Make no mistake, this is highly experimental music. The electronics are fully integrated into the experience, often playing just as big a role as the vocals and drumming. Ditto for Gat’s wildly creative improvisational electric guitar playing. Gat’s playing usually assumes a support role, except in the one cover song here, the 1958 instrumental “Rumble” by surf guitar pioneer Link Wray, who was of Shawnee heritage. “I’m not a Shawnee, but I can relate to their struggle,” Jamieson ways. “Link Wray put the pain of his people into the music. For me, it was an honor to expand this song, and bring out the tribal aspects with the drum and singing we added. The vocal intro to ‘Rumble’ is called ‘Sunrise,’ an ancient song that’s been around forever.”
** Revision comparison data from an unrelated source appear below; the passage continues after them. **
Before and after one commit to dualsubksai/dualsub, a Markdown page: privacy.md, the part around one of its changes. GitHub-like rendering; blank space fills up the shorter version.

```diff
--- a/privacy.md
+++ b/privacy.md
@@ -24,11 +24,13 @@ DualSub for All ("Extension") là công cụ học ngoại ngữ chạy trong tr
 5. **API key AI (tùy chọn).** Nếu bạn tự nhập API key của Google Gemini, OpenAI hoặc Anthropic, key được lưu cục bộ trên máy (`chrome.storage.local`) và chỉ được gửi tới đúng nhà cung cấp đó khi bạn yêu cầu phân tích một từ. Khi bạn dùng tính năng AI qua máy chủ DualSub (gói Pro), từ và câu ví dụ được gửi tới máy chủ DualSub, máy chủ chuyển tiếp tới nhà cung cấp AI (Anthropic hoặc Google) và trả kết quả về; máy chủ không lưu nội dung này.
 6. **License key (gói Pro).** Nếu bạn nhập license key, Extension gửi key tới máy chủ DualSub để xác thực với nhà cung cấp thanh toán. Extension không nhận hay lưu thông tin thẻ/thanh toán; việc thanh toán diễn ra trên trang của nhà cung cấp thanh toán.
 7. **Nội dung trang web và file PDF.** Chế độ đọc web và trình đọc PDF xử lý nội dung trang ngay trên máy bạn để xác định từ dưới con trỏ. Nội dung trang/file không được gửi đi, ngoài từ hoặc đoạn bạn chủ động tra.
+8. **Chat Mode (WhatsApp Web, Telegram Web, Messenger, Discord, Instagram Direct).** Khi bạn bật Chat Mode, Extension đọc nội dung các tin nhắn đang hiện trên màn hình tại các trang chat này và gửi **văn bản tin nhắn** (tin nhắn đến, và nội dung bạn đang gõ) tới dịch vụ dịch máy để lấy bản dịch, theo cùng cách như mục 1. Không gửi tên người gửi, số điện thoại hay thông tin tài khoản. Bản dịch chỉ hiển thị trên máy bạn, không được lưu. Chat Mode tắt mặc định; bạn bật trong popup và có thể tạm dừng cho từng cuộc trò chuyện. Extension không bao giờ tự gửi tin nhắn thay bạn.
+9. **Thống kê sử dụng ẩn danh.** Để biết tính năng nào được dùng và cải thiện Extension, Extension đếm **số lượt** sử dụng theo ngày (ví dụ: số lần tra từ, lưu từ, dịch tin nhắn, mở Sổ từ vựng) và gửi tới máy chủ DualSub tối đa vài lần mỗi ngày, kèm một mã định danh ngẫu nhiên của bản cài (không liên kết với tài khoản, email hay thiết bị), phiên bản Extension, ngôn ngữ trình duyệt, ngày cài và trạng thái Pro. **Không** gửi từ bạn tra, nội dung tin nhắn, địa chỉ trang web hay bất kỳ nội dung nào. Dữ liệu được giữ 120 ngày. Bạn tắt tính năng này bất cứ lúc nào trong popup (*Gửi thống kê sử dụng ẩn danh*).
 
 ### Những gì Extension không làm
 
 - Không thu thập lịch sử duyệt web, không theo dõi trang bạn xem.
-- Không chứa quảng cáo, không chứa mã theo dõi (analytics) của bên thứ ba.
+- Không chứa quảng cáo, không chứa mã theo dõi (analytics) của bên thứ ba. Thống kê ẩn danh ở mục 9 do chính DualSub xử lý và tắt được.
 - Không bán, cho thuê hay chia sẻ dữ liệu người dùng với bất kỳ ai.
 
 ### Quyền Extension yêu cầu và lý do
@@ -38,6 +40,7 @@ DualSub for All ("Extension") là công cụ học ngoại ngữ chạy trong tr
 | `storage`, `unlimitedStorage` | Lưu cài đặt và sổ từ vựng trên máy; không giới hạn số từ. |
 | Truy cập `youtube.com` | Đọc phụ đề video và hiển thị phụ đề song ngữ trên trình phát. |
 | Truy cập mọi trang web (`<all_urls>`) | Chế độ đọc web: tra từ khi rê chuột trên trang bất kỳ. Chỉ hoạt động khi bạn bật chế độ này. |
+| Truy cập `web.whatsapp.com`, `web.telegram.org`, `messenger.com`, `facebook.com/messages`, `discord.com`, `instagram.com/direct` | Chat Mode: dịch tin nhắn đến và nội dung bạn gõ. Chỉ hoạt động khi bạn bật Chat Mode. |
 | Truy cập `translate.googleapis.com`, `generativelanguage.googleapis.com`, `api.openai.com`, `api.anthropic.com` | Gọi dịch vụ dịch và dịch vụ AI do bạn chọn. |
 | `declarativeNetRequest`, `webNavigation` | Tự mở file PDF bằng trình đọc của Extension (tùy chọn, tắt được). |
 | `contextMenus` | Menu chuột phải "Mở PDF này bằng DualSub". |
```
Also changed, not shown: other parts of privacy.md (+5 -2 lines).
Ian Wapichana uses his lovely high falsetto to great effect on the album’s bookends, “A Cry” and “Reprise of a Cry.” The opener is a soft, lulling song with gentle contributions from guitar, bass, horn and synths; the closer has more of an ambient country sound: reverb-laden electric guitar, languid trumpet, Thor Harris’s hypnotic marimba drone, and Wapichana’s soaring falsetto vocals; in the outro we get thrumming electronics and highly distorted Joe Rainey vocals.
In between are eight tracks that bring synthesizers, production techniques, and a variety of instruments into play with the powwow-type drumming and singing. Jamieson’s voice is front and center on “Daybreak” and it reminds me a bit of Los Lobos’ Cesar Rosas, in both timbre and soulfulness. “Hawk Song” is a pretty straightforward powwow song, Raymond Two Hawks Watson singing lead over the drumming and vocals of the Eastern Medicine Singers, Gat’s wild guitar improv, and a variety of electronics including the Russian-made Lyra 8 synthesizer, an unusual and powerful instrument.
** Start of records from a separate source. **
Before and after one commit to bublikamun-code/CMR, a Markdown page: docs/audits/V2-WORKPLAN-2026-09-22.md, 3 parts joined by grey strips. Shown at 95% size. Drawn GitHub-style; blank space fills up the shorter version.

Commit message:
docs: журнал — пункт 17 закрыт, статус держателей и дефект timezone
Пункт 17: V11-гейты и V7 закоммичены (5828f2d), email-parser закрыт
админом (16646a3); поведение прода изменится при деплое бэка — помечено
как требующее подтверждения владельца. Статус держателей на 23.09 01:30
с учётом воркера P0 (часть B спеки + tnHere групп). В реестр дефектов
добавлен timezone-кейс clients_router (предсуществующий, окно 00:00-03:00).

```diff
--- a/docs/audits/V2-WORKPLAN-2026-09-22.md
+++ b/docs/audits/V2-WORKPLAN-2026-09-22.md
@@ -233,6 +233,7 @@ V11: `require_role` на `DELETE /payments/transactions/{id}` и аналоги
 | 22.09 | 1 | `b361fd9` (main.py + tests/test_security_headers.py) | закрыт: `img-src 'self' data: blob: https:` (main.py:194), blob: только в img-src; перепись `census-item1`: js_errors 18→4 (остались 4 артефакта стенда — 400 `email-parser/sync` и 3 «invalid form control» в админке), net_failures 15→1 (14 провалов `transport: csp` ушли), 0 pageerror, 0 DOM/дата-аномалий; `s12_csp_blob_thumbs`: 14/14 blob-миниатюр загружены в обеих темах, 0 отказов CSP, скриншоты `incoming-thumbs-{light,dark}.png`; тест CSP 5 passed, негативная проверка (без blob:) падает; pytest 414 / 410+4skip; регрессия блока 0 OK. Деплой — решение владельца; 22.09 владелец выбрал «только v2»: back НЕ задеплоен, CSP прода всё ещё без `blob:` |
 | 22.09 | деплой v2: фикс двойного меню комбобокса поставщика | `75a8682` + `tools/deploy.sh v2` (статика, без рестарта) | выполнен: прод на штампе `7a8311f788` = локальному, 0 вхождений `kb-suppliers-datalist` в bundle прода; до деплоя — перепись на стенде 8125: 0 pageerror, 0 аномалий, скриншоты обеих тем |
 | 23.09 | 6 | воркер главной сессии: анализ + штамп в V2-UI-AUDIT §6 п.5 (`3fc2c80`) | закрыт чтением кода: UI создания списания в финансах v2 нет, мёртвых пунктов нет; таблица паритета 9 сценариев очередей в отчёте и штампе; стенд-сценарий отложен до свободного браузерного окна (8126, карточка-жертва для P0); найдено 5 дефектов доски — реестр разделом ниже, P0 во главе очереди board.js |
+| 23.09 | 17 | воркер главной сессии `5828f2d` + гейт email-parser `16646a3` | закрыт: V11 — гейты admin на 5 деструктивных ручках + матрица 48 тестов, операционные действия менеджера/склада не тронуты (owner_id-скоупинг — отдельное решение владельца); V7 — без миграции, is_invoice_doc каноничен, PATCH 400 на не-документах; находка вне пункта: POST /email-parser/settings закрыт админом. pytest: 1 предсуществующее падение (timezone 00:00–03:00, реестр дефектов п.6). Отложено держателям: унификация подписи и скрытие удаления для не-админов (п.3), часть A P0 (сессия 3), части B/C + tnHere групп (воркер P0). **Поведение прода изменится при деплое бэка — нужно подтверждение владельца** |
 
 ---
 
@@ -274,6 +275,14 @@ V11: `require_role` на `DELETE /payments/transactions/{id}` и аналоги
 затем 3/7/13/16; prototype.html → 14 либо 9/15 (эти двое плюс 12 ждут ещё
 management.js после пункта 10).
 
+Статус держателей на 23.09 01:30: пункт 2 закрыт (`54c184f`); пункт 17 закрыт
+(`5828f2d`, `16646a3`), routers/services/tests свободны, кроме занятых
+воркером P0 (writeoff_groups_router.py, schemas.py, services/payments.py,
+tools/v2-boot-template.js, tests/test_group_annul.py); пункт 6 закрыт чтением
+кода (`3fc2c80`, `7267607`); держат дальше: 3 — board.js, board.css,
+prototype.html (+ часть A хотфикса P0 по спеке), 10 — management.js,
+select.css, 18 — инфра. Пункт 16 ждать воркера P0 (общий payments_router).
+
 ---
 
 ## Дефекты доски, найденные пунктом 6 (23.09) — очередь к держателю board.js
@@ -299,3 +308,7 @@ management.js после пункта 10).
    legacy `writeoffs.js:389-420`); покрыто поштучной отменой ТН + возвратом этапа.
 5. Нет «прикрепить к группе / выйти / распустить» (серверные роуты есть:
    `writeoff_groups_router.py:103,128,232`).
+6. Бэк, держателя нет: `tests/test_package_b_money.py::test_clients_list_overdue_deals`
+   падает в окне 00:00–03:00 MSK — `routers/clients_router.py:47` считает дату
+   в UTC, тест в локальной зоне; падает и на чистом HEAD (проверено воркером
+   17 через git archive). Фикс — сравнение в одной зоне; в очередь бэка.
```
The two longest tracks are pivot points on the album. Ian Wapichana again takes lead on “Sanctuary,” which has more subtle drumming from just two drummers, but the sound is augmented by tons of synth droning and some jazz-influenced soloing on trumpet and bass clarinet, both of which are backed by electronic piano sounds from both Wurlitzer and Rhodes keyboards. Gat has a guitar solo that soars but doesn’t showboat, and the piece rises to a roaring storm of electronic noise that ends abruptly. “Sunset” is similarly complex, featuring a trumpet solo intro from jaimie branch and the album’s catchiest melody that sounds kind of like a sea chantey, with Red Medicine on lead vocals. Gat plays both pipe organ and surf guitar, on which he eventually plays a wild solo over lots of electronic noise and singing.
As with Joe Rainey’s album, Daryl Black Eagle Jamieson acknowledges that traditionalists might object to this blend of Indigenous and non-Indigenous sounds, instruments and techniques. He’s not having it, though. “A symphony orchestra can have a folk singer come and do a piece with them. It’s no different for us. This is experimental art. We’re showing people experimental art from the Eastern Algonquin side of the world.”
(Stone Tapes / Joyful Noise, 2022)